[Extracted records]
◆ ◆ ◆
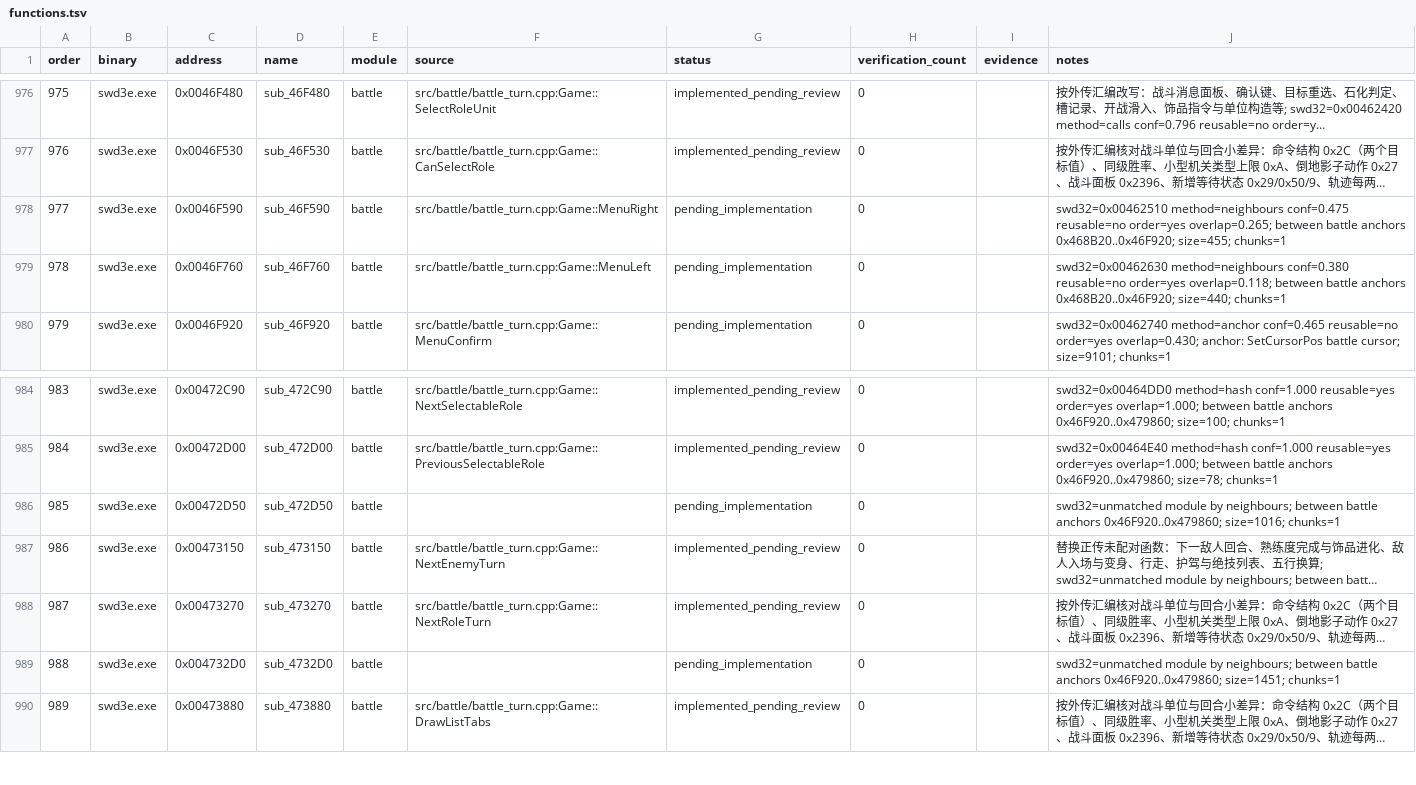
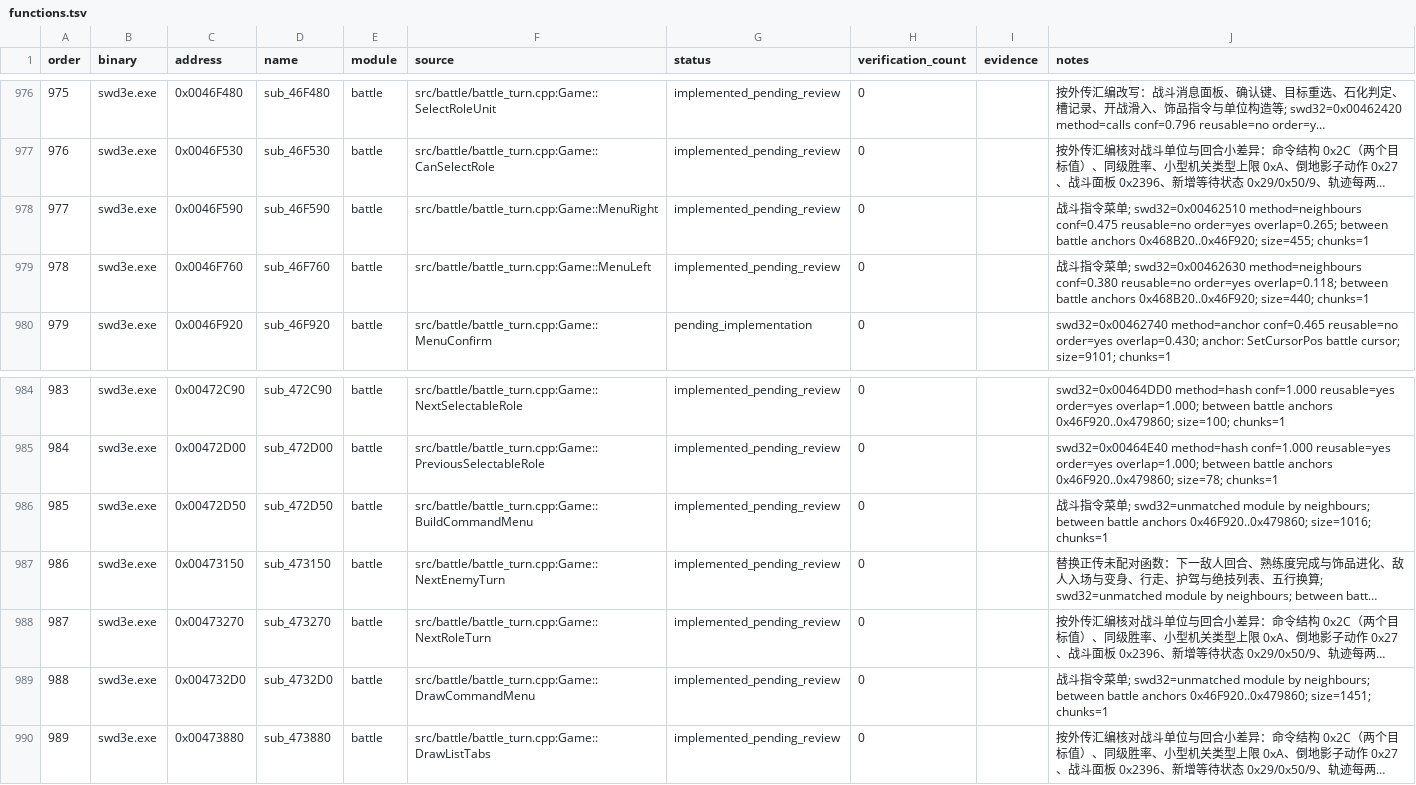
Before and after one commit to Ouroboros/OpenSWD3e, a TSV file: reverse/functions.tsv, drawn as a sheet; only a part is shown, gaps mark what is left out; long unchanged cells end in …; the diff names each change by its address in the sheet, - before the commit and + after, or states it on an @@ line.

Commit message:
feat: 还原战斗指令菜单的建立、绘制与左右键
1. BuildCommandMenu（0x00472D50）：最多四个列表项（战斗角色0为煉妖、有旗标0x5A时加符鬼，再加两个饰品指令），逆攻在计量条显示时改名釋放，融合无护卫时、蓄勁熟练度不足10时禁用，启动计量条的角色在逆攻未满时禁用奇術，MarkBit4时只留攻擊与防禦。
2. DrawCommandMenu（0x004732D0）改为每行三项的网格，并绘制符鬼战术、煉妖选项与改變五行三个子菜单；面板函数改为画入调用方场景以保持原绘制顺序。
3. MenuRight与MenuLeft（0x0046F590、0x0046F760）：子菜单游标、蓄勁角色只在前两项移动、行内换行并跳过空列表项（MenuKind）。
4. 名称表按外传更新（0x004BF01C按种类索引，絕技等），新增蓄勁角色、计量条角色、三个子菜单开关与游标及unk50D86C；名称测试改为对照swd3e.exe；登记两条越界读偏差。

```diff
--- a/reverse/functions.tsv
+++ b/reverse/functions.tsv
-G978:G979 (status): pending_implementation
+G978:G979 (status): implemented_pending_review
-J978 (notes): swd32=0x00462510 method=neighbours…
+J978 (notes): 战斗指令菜单; swd32=0x00462510 method=neighbours…
-J979 (notes): swd32=0x00462630 method=neighbours…
+J979 (notes): 战斗指令菜单; swd32=0x00462630 method=neighbours…
-F986 (source): (empty)
+F986 (source): src/battle/battle_turn.cpp:Game::BuildCommandMenu
-G986 (status): pending_implementation
+G986 (status): implemented_pending_review
-J986 (notes): swd32=unmatched module…
+J986 (notes): 战斗指令菜单; swd32=unmatched module…
-F989 (source): (empty)
+F989 (source): src/battle/battle_turn.cpp:Game::DrawCommandMenu
-G989 (status): pending_implementation
+G989 (status): implemented_pending_review
-J989 (notes): swd32=unmatched module…
+J989 (notes): 战斗指令菜单; swd32=unmatched module…
```
Also changed, not shown: 12 other files.
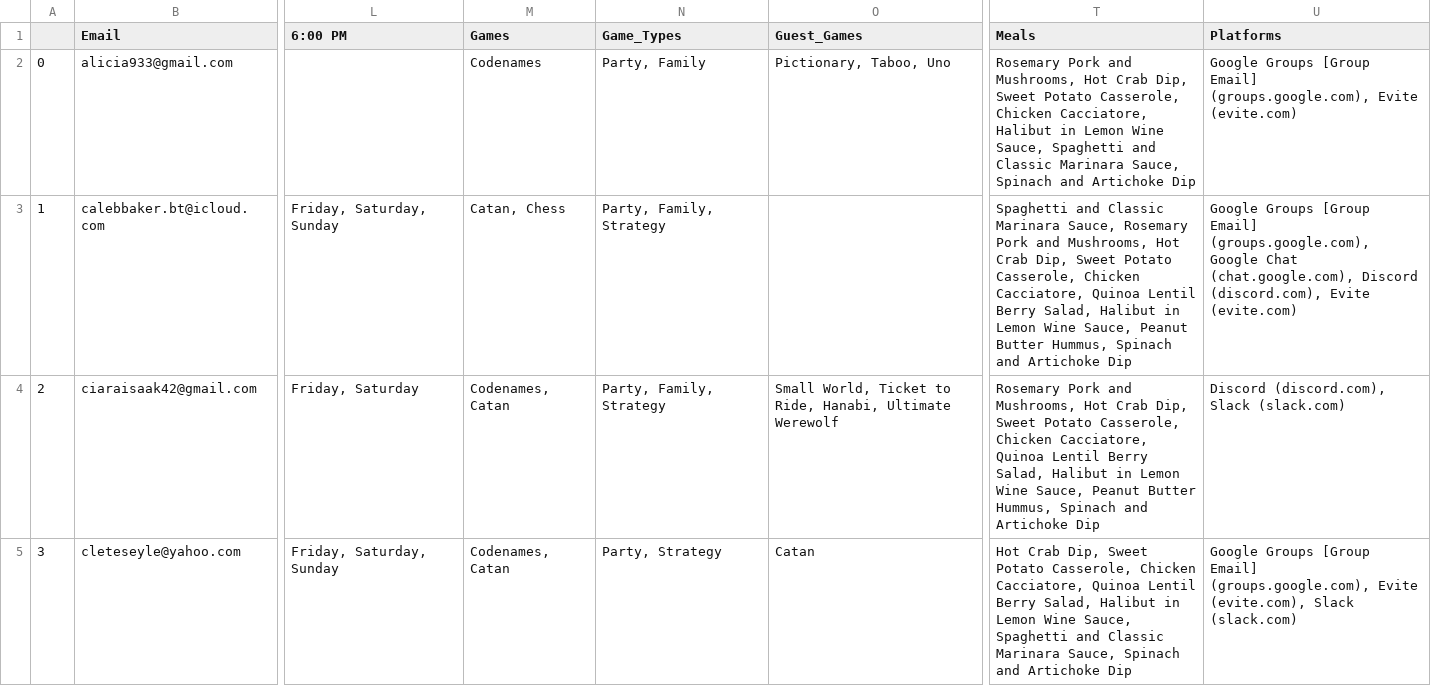
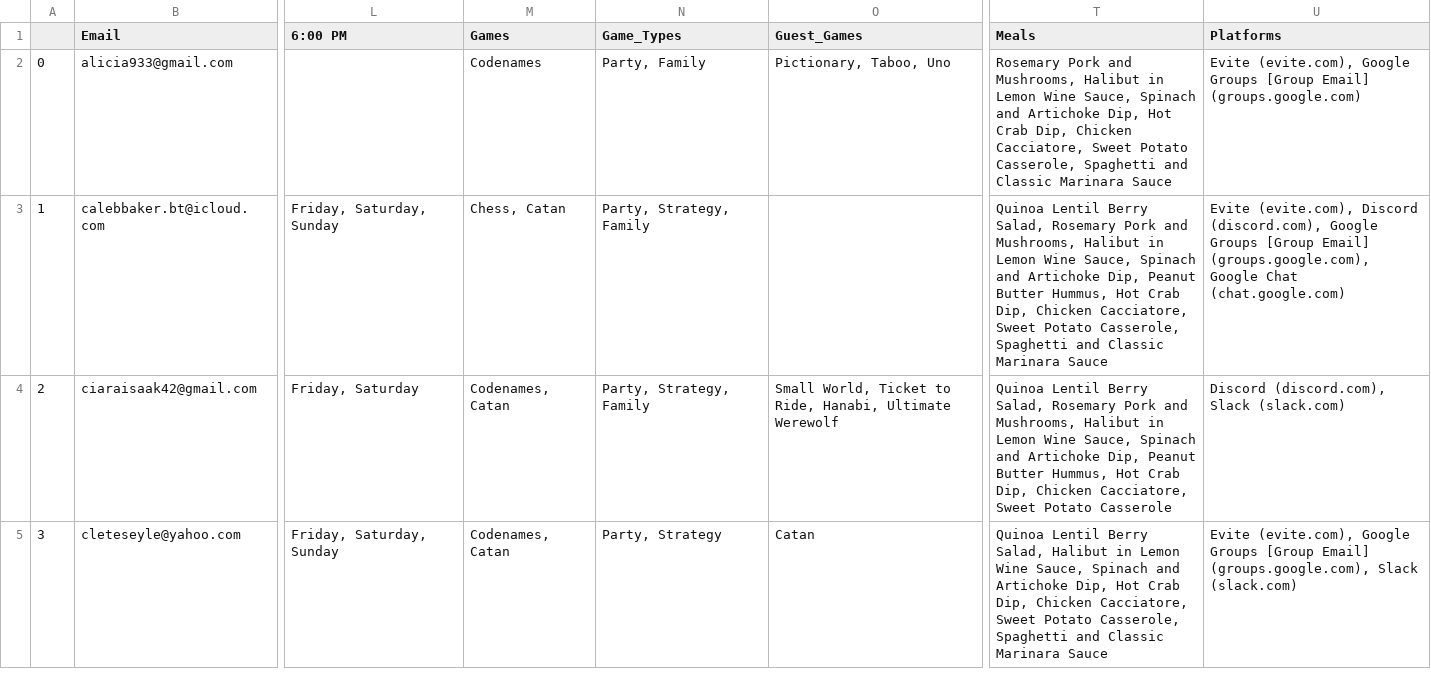
Before and after one commit to CategorIAN/ABCD, a CSV file: ABCD/ABCD_cleaned.csv, drawn as a sheet; only a part is shown, gaps mark what is left out; the diff covers the shown part only; the diff names each change by its address in the sheet, - before the commit and + after, or states it on an @@ line.

```diff
--- a/ABCD/ABCD_cleaned.csv
+++ b/ABCD/ABCD_cleaned.csv
-T2 (Meals): …and Mushrooms, Hot Crab Dip, Sweet Potato Casserole, Chicken Cacciatore, Halibut in Lemon Wine Sauce, Spaghetti and Classic Marinara Sauce, Spinach and Artichoke Dip
+T2 (Meals): …and Mushrooms, Halibut in Lemon Wine Sauce, Spinach and Artichoke Dip, Hot Crab Dip, Chicken Cacciatore, Sweet Potato Casserole, Spaghetti and Classic Marinara Sauce
-U2 (Platforms): Google Groups [Group Email] (groups.google.com), Evite (evite.com)
+U2 (Platforms): Evite (evite.com), Google Groups [Group Email] (groups.google.com)
-M3 (Games): Catan, Chess
+M3 (Games): Chess, Catan
-N3:N4 (Game_Types): Party, Family, Strategy
+N3:N4 (Game_Types): Party, Strategy, Family
-T3 (Meals): Spaghetti and Classic Marinara Sauce, Rosemary Pork and Mushrooms, Hot Crab Dip, Sweet Potato Casserole, Chicken Cacciatore, Quinoa Lentil Berry Salad, Halibut in Lemon Wine Sauce, Peanut Butter Hummus, Spinach and Artichoke Dip
+T3 (Meals): Quinoa Lentil Berry Salad, Rosemary Pork and Mushrooms, Halibut in Lemon Wine Sauce, Spinach and Artichoke Dip, Peanut Butter Hummus, Hot Crab Dip, Chicken Cacciatore, Sweet Potato Casserole, Spaghetti and Classic Marinara Sauce
-U3 (Platforms): Google Groups [Group Email] (groups.google.com), Google Chat (chat.google.com), Discord (discord.com), Evite (evite.com)
+U3 (Platforms): Evite (evite.com), Discord (discord.com), Google Groups [Group Email] (groups.google.com), Google Chat (chat.google.com)
-T4 (Meals): Rosemary Pork and Mushrooms, Hot Crab Dip, Sweet Potato Casserole, Chicken Cacciatore, Quinoa Lentil Berry Salad, Halibut in Lemon Wine Sauce, Peanut Butter Hummus, Spinach and Artichoke Dip
+T4 (Meals): Quinoa Lentil Berry Salad, Rosemary Pork and Mushrooms, Halibut in Lemon Wine Sauce, Spinach and Artichoke Dip, Peanut Butter Hummus, Hot Crab Dip, Chicken Cacciatore, Sweet Potato Casserole
-T5 (Meals): Hot Crab Dip, Sweet Potato Casserole, Chicken Cacciatore, Quinoa Lentil Berry Salad, Halibut in Lemon Wine Sauce, Spaghetti and Classic Marinara Sauce, Spinach and Artichoke Dip
+T5 (Meals): Quinoa Lentil Berry Salad, Halibut in Lemon Wine Sauce, Spinach and Artichoke Dip, Hot Crab Dip, Chicken Cacciatore, Sweet Potato Casserole, Spaghetti and Classic Marinara Sauce
-U5 (Platforms): Google Groups [Group Email] (groups.google.com), Evite (evite.com), Slack (slack.com)
+U5 (Platforms): Evite (evite.com), Google Groups [Group Email] (groups.google.com), Slack (slack.com)
```
Also changed, not shown: 87 edited cells elsewhere in this file, ABCD/ABCD_allergies.csv, ABCD/ABCD_game_types.csv, 16 other files.
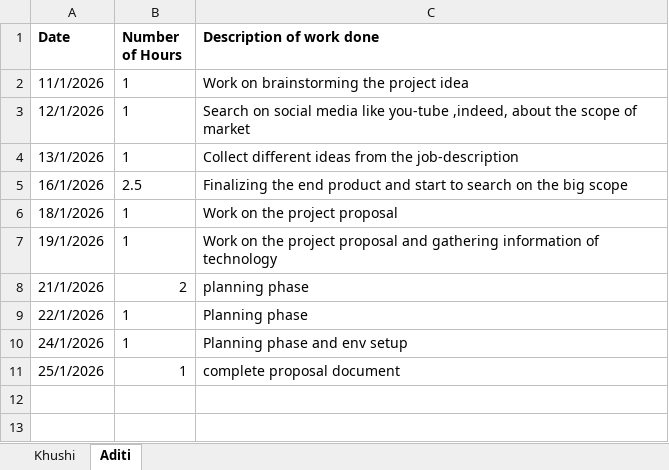
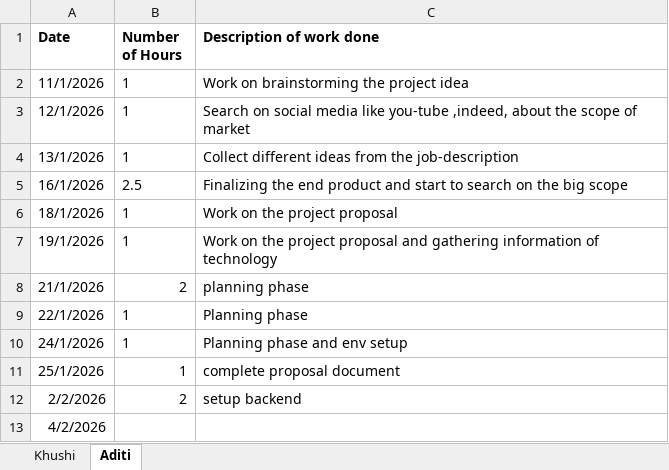
Before and after one commit to KhushiBhatt22/W26_4495_S2_KhushiB, an Excel workbook: WorkLogs.xlsx, sheet Aditi, drawn as a sheet; values as stored, in another font and other column widths than the file's, no borders; the diff names each change by its address in the sheet, - before the commit and + after, or states it on an @@ line.

Commit message:
Update WorkLogs with latest changes

```diff
--- a/WorkLogs.xlsx (sheet Aditi)
+++ b/WorkLogs.xlsx (sheet Aditi)
+row 12: 2/2/2026 | 2 | setup backend
+row 13: 4/2/2026
```
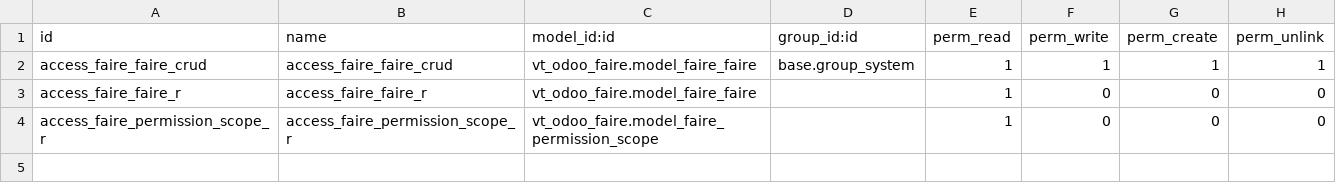
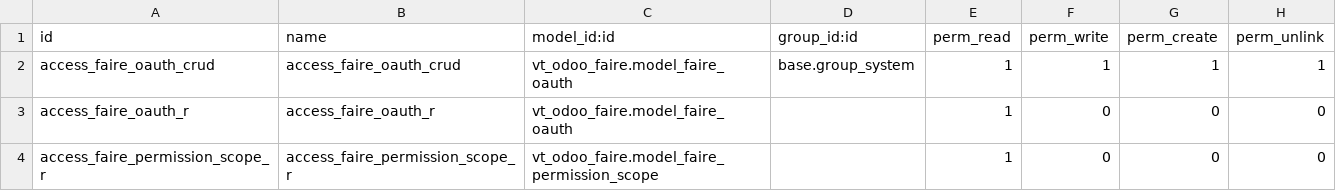
Before and after one commit to victorimannuel/ivyandsage-odoo-18, a CSV file: addons/vt_odoo_faire/security/ir.model.access.csv, drawn as a sheet.

```diff
--- a/addons/vt_odoo_faire/security/ir.model.access.csv
+++ b/addons/vt_odoo_faire/security/ir.model.access.csv
@@ -1,4 +1,4 @@
 "id","name","model_id:id","group_id:id","perm_read","perm_write","perm_create","perm_unlink"
-"access_faire_faire_crud","access_faire_faire_crud","vt_odoo_faire.model_faire_faire","base.group_system",1,1,1,1
-"access_faire_faire_r","access_faire_faire_r","vt_odoo_faire.model_faire_faire","",1,0,0,0
+"access_faire_oauth_crud","access_faire_oauth_crud","vt_odoo_faire.model_faire_oauth","base.group_system",1,1,1,1
+"access_faire_oauth_r","access_faire_oauth_r","vt_odoo_faire.model_faire_oauth","",1,0,0,0
 "access_faire_permission_scope_r","access_faire_permission_scope_r","vt_odoo_faire.model_faire_permission_scope","",1,0,0,0
```
Also changed, not shown: 6 other files.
◆ ◆ ◆
> DIRECTIONS FOR THIS TASK
The entries above must be output exactly, with every image left out.

> RESULT OF THE TASK
Before and after one commit to Ouroboros/OpenSWD3e, a TSV file: reverse/functions.tsv, drawn as a sheet; only a part is shown, gaps mark what is left out; long unchanged cells end in …; the diff names each change by its address in the sheet, - before the commit and + after, or states it on an @@ line.

Commit message:
feat: 还原战斗指令菜单的建立、绘制与左右键
1. BuildCommandMenu（0x00472D50）：最多四个列表项（战斗角色0为煉妖、有旗标0x5A时加符鬼，再加两个饰品指令），逆攻在计量条显示时改名釋放，融合无护卫时、蓄勁熟练度不足10时禁用，启动计量条的角色在逆攻未满时禁用奇術，MarkBit4时只留攻擊与防禦。
2. DrawCommandMenu（0x004732D0）改为每行三项的网格，并绘制符鬼战术、煉妖选项与改變五行三个子菜单；面板函数改为画入调用方场景以保持原绘制顺序。
3. MenuRight与MenuLeft（0x0046F590、0x0046F760）：子菜单游标、蓄勁角色只在前两项移动、行内换行并跳过空列表项（MenuKind）。
4. 名称表按外传更新（0x004BF01C按种类索引，絕技等），新增蓄勁角色、计量条角色、三个子菜单开关与游标及unk50D86C；名称测试改为对照swd3e.exe；登记两条越界读偏差。

```diff
--- a/reverse/functions.tsv
+++ b/reverse/functions.tsv
-G978:G979 (status): pending_implementation
+G978:G979 (status): implemented_pending_review
-J978 (notes): swd32=0x00462510 method=neighbours…
+J978 (notes): 战斗指令菜单; swd32=0x00462510 method=neighbours…
-J979 (notes): swd32=0x00462630 method=neighbours…
+J979 (notes): 战斗指令菜单; swd32=0x00462630 method=neighbours…
-F986 (source): (empty)
+F986 (source): src/battle/battle_turn.cpp:Game::BuildCommandMenu
-G986 (status): pending_implementation
+G986 (status): implemented_pending_review
-J986 (notes): swd32=unmatched module…
+J986 (notes): 战斗指令菜单; swd32=unmatched module…
-F989 (source): (empty)
+F989 (source): src/battle/battle_turn.cpp:Game::DrawCommandMenu
-G989 (status): pending_implementation
+G989 (status): implemented_pending_review
-J989 (notes): swd32=unmatched module…
+J989 (notes): 战斗指令菜单; swd32=unmatched module…
```
Also changed, not shown: 12 other files.
Before and after one commit to CategorIAN/ABCD, a CSV file: ABCD/ABCD_cleaned.csv, drawn as a sheet; only a part is shown, gaps mark what is left out; the diff covers the shown part only; the diff names each change by its address in the sheet, - before the commit and + after, or states it on an @@ line.

```diff
--- a/ABCD/ABCD_cleaned.csv
+++ b/ABCD/ABCD_cleaned.csv
-T2 (Meals): …and Mushrooms, Hot Crab Dip, Sweet Potato Casserole, Chicken Cacciatore, Halibut in Lemon Wine Sauce, Spaghetti and Classic Marinara Sauce, Spinach and Artichoke Dip
+T2 (Meals): …and Mushrooms, Halibut in Lemon Wine Sauce, Spinach and Artichoke Dip, Hot Crab Dip, Chicken Cacciatore, Sweet Potato Casserole, Spaghetti and Classic Marinara Sauce
-U2 (Platforms): Google Groups [Group Email] (groups.google.com), Evite (evite.com)
+U2 (Platforms): Evite (evite.com), Google Groups [Group Email] (groups.google.com)
-M3 (Games): Catan, Chess
+M3 (Games): Chess, Catan
-N3:N4 (Game_Types): Party, Family, Strategy
+N3:N4 (Game_Types): Party, Strategy, Family
-T3 (Meals): Spaghetti and Classic Marinara Sauce, Rosemary Pork and Mushrooms, Hot Crab Dip, Sweet Potato Casserole, Chicken Cacciatore, Quinoa Lentil Berry Salad, Halibut in Lemon Wine Sauce, Peanut Butter Hummus, Spinach and Artichoke Dip
+T3 (Meals): Quinoa Lentil Berry Salad, Rosemary Pork and Mushrooms, Halibut in Lemon Wine Sauce, Spinach and Artichoke Dip, Peanut Butter Hummus, Hot Crab Dip, Chicken Cacciatore, Sweet Potato Casserole, Spaghetti and Classic Marinara Sauce
-U3 (Platforms): Google Groups [Group Email] (groups.google.com), Google Chat (chat.google.com), Discord (discord.com), Evite (evite.com)
+U3 (Platforms): Evite (evite.com), Discord (discord.com), Google Groups [Group Email] (groups.google.com), Google Chat (chat.google.com)
-T4 (Meals): Rosemary Pork and Mushrooms, Hot Crab Dip, Sweet Potato Casserole, Chicken Cacciatore, Quinoa Lentil Berry Salad, Halibut in Lemon Wine Sauce, Peanut Butter Hummus, Spinach and Artichoke Dip
+T4 (Meals): Quinoa Lentil Berry Salad, Rosemary Pork and Mushrooms, Halibut in Lemon Wine Sauce, Spinach and Artichoke Dip, Peanut Butter Hummus, Hot Crab Dip, Chicken Cacciatore, Sweet Potato Casserole
-T5 (Meals): Hot Crab Dip, Sweet Potato Casserole, Chicken Cacciatore, Quinoa Lentil Berry Salad, Halibut in Lemon Wine Sauce, Spaghetti and Classic Marinara Sauce, Spinach and Artichoke Dip
+T5 (Meals): Quinoa Lentil Berry Salad, Halibut in Lemon Wine Sauce, Spinach and Artichoke Dip, Hot Crab Dip, Chicken Cacciatore, Sweet Potato Casserole, Spaghetti and Classic Marinara Sauce
-U5 (Platforms): Google Groups [Group Email] (groups.google.com), Evite (evite.com), Slack (slack.com)
+U5 (Platforms): Evite (evite.com), Google Groups [Group Email] (groups.google.com), Slack (slack.com)
```
Also changed, not shown: 87 edited cells elsewhere in this file, ABCD/ABCD_allergies.csv, ABCD/ABCD_game_types.csv, 16 other files.
Before and after one commit to KhushiBhatt22/W26_4495_S2_KhushiB, an Excel workbook: WorkLogs.xlsx, sheet Aditi, drawn as a sheet; values as stored, in another font and other column widths than the file's, no borders; the diff names each change by its address in the sheet, - before the commit and + after, or states it on an @@ line.

Commit message:
Update WorkLogs with latest changes

```diff
--- a/WorkLogs.xlsx (sheet Aditi)
+++ b/WorkLogs.xlsx (sheet Aditi)
+row 12: 2/2/2026 | 2 | setup backend
+row 13: 4/2/2026
```
Before and after one commit to victorimannuel/ivyandsage-odoo-18, a CSV file: addons/vt_odoo_faire/security/ir.model.access.csv, drawn as a sheet.

```diff
--- a/addons/vt_odoo_faire/security/ir.model.access.csv
+++ b/addons/vt_odoo_faire/security/ir.model.access.csv
@@ -1,4 +1,4 @@
 "id","name","model_id:id","group_id:id","perm_read","perm_write","perm_create","perm_unlink"
-"access_faire_faire_crud","access_faire_faire_crud","vt_odoo_faire.model_faire_faire","base.group_system",1,1,1,1
-"access_faire_faire_r","access_faire_faire_r","vt_odoo_faire.model_faire_faire","",1,0,0,0
+"access_faire_oauth_crud","access_faire_oauth_crud","vt_odoo_faire.model_faire_oauth","base.group_system",1,1,1,1
+"access_faire_oauth_r","access_faire_oauth_r","vt_odoo_faire.model_faire_oauth","",1,0,0,0
 "access_faire_permission_scope_r","access_faire_permission_scope_r","vt_odoo_faire.model_faire_permission_scope","",1,0,0,0
```
Also changed, not shown: 6 other files.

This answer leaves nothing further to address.